## [YOUR OBJECTIVE]
Lines that include "node" make up the answer; copy all of them from the data below.

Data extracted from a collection
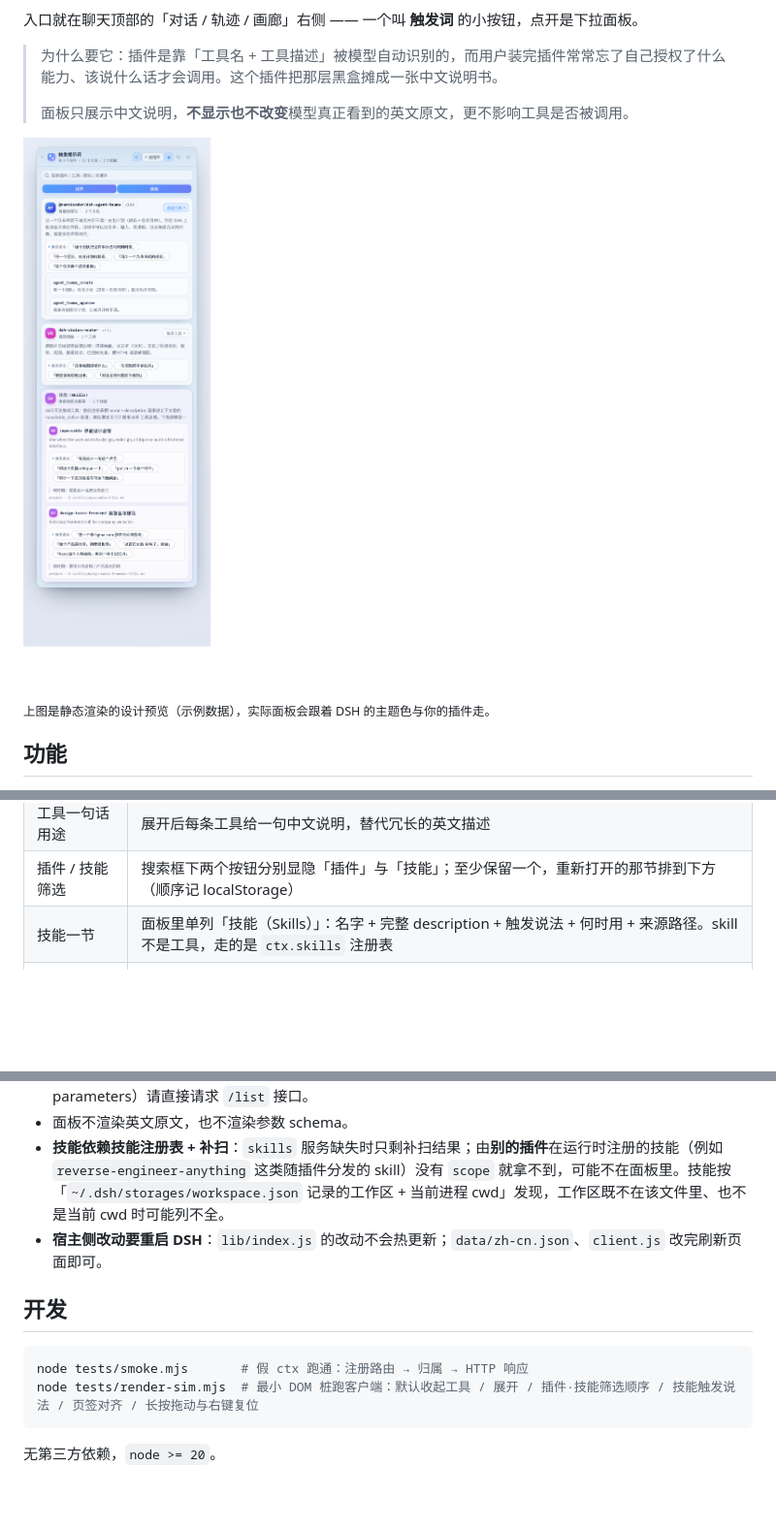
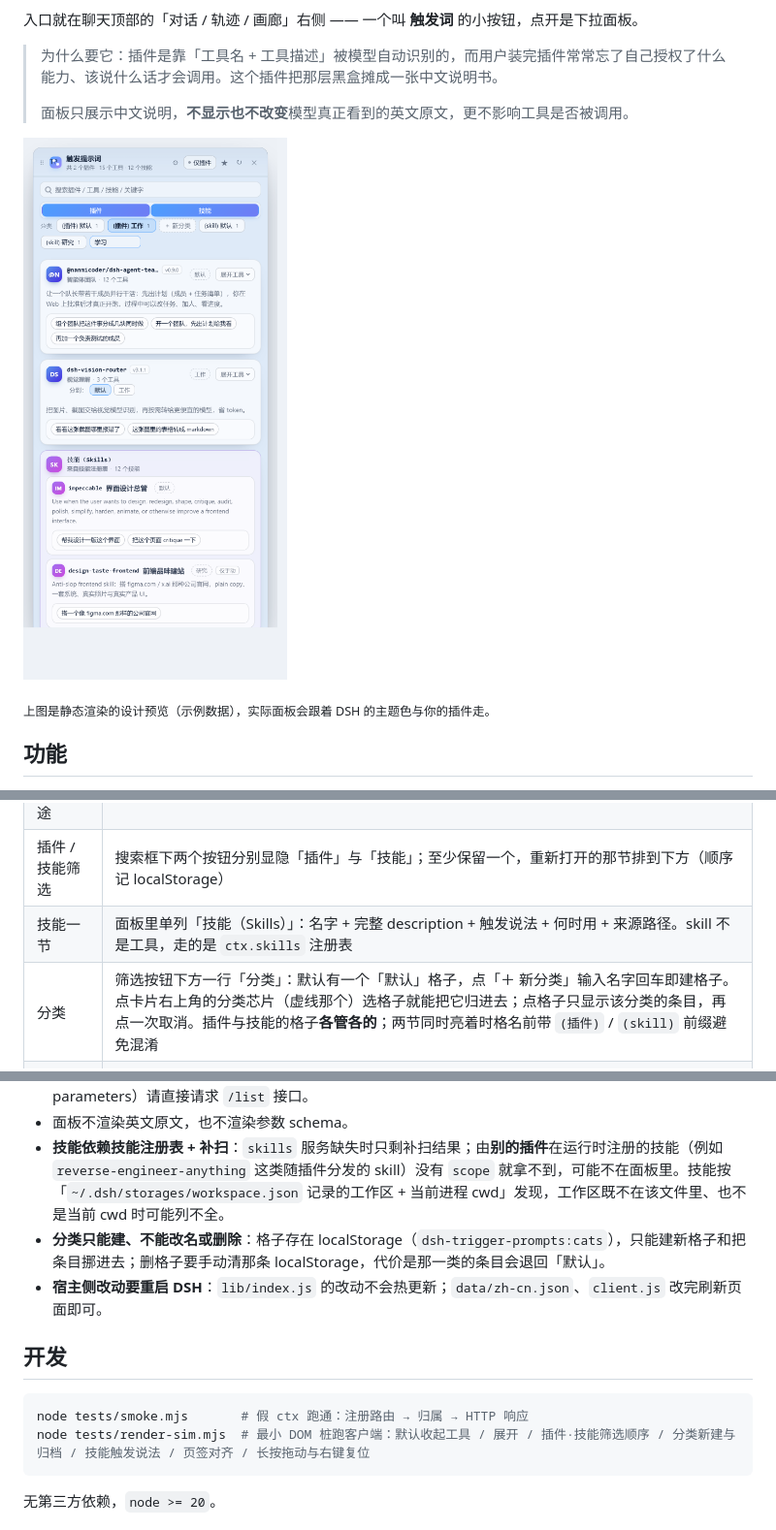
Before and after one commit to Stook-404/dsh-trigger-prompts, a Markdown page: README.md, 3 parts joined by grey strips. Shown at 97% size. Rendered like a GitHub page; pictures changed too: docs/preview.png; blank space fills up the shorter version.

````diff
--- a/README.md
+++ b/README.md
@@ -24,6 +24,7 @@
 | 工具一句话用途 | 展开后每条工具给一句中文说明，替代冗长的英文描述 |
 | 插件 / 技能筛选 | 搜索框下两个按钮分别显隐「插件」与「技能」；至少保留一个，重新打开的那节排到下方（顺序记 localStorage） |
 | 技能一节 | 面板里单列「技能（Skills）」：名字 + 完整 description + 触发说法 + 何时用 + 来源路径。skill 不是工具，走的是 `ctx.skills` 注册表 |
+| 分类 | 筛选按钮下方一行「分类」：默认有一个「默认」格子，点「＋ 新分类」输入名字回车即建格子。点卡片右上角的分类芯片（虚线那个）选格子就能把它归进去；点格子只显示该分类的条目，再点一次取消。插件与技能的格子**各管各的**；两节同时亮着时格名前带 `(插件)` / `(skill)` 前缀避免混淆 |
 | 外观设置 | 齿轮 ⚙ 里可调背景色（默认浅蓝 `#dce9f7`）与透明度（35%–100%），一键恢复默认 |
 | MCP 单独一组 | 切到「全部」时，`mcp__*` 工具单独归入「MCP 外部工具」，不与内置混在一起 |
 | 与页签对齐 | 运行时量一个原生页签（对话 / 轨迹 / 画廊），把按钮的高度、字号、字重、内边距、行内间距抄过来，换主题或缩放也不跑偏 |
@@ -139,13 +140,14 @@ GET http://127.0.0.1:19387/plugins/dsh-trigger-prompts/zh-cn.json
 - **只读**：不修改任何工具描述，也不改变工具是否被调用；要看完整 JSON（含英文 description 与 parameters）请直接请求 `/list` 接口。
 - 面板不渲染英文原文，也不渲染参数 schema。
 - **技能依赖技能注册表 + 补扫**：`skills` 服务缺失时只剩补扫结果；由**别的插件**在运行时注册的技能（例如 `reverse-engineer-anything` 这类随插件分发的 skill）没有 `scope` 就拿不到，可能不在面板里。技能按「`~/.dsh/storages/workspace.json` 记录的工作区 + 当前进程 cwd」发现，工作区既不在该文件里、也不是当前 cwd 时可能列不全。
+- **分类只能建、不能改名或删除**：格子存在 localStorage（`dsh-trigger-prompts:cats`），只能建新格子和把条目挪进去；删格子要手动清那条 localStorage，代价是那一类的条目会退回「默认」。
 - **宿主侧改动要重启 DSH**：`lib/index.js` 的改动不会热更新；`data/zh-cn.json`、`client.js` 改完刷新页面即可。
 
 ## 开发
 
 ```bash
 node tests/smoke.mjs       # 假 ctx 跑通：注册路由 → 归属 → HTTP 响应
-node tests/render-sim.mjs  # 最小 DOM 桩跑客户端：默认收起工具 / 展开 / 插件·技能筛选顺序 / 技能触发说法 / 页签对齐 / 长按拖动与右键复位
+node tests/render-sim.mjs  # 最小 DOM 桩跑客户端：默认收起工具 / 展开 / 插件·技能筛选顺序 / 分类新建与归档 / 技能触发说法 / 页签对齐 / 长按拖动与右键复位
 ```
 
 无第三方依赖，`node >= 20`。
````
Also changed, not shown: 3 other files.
---
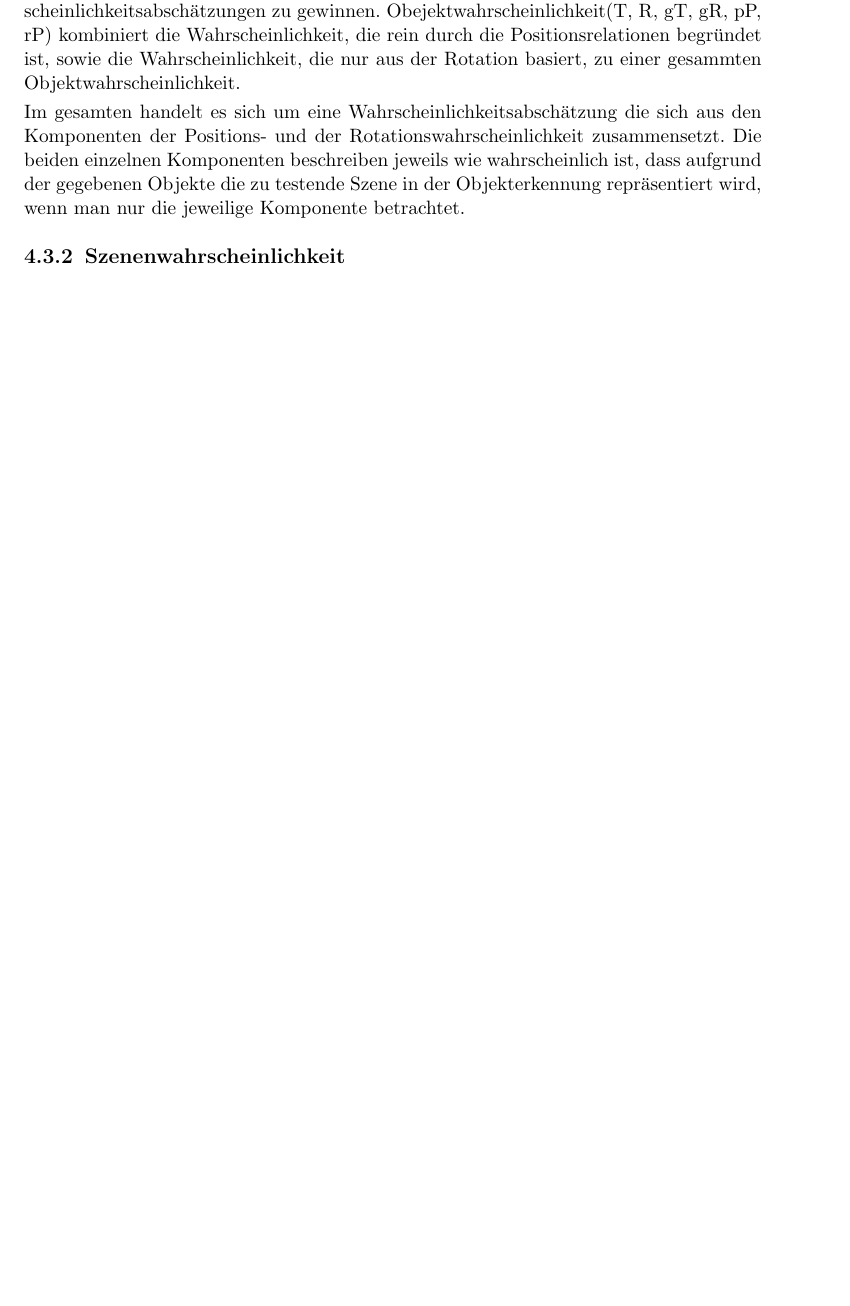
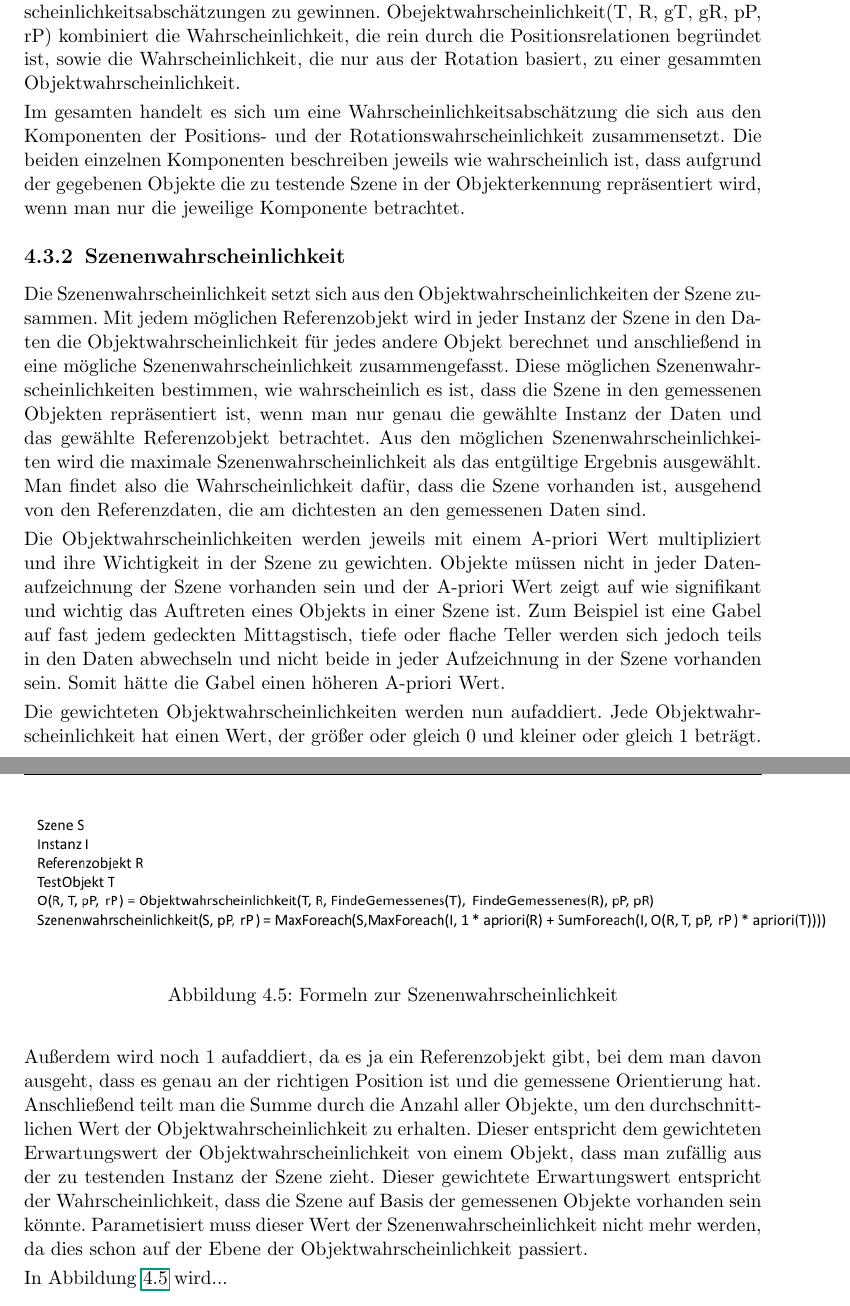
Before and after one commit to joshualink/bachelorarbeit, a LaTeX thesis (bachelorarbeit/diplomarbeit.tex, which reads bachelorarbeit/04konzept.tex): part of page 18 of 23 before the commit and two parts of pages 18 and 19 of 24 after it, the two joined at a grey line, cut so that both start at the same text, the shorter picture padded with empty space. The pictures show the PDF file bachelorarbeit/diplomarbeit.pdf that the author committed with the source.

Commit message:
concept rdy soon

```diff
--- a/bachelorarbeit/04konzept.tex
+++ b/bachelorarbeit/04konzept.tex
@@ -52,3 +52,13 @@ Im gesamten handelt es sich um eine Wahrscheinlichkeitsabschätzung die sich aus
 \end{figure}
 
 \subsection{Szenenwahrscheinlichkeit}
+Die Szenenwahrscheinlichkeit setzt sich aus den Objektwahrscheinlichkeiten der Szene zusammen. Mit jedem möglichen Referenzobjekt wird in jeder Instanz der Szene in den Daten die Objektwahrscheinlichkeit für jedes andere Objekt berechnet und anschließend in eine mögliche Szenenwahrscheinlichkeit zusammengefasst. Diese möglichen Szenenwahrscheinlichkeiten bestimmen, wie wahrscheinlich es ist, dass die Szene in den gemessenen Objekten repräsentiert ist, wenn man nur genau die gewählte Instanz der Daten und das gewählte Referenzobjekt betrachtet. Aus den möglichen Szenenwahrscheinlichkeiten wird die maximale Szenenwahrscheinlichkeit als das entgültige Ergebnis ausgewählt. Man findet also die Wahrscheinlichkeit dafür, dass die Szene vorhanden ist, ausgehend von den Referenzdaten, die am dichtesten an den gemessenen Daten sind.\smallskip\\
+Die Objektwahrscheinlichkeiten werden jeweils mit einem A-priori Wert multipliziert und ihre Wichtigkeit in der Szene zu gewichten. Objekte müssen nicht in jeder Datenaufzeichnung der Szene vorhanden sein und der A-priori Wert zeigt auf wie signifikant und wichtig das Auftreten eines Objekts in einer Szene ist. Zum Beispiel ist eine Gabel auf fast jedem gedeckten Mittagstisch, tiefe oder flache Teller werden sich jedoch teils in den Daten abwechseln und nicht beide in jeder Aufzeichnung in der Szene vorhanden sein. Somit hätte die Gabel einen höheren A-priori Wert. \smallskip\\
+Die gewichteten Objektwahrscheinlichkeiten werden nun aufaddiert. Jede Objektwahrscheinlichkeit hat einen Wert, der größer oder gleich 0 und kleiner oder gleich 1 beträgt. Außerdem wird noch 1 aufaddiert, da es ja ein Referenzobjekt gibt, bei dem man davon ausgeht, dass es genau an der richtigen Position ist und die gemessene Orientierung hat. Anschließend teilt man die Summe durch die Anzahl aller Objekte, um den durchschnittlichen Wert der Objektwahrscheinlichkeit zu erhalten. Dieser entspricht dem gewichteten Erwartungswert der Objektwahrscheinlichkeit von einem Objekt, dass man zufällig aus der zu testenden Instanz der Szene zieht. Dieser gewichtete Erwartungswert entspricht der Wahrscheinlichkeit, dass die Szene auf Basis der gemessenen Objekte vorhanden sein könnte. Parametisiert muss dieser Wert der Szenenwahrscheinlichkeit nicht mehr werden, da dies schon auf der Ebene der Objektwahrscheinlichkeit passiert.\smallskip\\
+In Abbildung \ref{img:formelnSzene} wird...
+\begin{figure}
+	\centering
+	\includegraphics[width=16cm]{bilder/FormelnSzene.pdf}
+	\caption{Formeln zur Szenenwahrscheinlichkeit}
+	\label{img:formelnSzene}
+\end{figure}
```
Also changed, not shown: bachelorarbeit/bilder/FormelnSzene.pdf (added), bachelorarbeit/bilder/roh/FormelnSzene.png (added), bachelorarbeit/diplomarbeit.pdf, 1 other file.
==
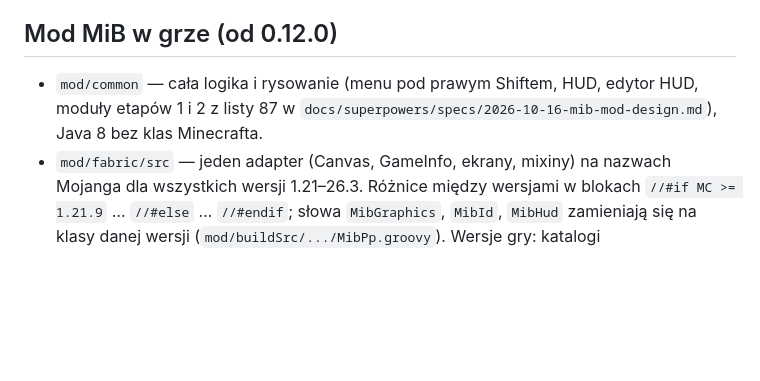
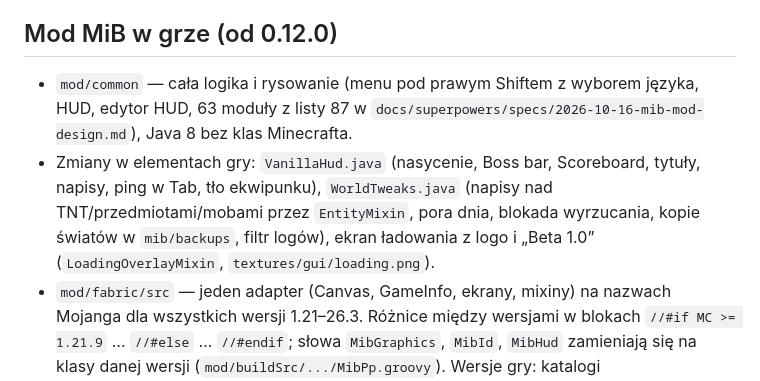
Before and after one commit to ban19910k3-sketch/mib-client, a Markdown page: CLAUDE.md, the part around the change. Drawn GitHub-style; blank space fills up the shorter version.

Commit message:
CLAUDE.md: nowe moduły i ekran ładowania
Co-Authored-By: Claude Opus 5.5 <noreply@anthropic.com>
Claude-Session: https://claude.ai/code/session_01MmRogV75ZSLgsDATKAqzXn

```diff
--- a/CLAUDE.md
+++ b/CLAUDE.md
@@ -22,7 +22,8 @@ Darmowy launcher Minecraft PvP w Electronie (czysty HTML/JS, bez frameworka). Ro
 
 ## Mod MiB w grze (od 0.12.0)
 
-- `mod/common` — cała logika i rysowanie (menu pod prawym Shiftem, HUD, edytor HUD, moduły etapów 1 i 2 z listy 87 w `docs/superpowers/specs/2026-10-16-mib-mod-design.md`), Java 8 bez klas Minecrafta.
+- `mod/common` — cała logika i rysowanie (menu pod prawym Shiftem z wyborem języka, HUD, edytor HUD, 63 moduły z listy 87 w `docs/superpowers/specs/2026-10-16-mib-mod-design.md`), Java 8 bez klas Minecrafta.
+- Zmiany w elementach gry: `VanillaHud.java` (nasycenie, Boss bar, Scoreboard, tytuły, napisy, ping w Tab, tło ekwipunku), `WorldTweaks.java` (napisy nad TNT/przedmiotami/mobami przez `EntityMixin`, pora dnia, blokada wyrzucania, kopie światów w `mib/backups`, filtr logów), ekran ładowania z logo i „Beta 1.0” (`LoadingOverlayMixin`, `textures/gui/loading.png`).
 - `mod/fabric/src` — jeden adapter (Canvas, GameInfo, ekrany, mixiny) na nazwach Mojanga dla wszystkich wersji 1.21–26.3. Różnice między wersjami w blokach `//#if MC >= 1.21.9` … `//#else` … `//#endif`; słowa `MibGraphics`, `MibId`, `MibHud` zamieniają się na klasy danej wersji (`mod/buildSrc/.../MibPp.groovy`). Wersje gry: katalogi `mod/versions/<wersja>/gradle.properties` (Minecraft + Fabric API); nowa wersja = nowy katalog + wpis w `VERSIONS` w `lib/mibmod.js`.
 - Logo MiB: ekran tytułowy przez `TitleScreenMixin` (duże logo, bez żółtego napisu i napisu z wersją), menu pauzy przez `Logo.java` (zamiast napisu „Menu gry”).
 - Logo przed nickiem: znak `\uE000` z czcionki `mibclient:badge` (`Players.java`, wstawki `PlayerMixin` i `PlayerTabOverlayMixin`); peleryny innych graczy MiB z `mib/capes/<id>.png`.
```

## [RESPONSE BELOW]
 node tests/smoke.mjs       # 假 ctx 跑通：注册路由 → 归属 → HTTP 响应
-node tests/render-sim.mjs  # 最小 DOM 桩跑客户端：默认收起工具 / 展开 / 插件·技能筛选顺序 / 技能触发说法 / 页签对齐 / 长按拖动与右键复位
+node tests/render-sim.mjs  # 最小 DOM 桩跑客户端：默认收起工具 / 展开 / 插件·技能筛选顺序 / 分类新建与归档 / 技能触发说法 / 页签对齐 / 长按拖动与右键复位
 无第三方依赖，`node >= 20`。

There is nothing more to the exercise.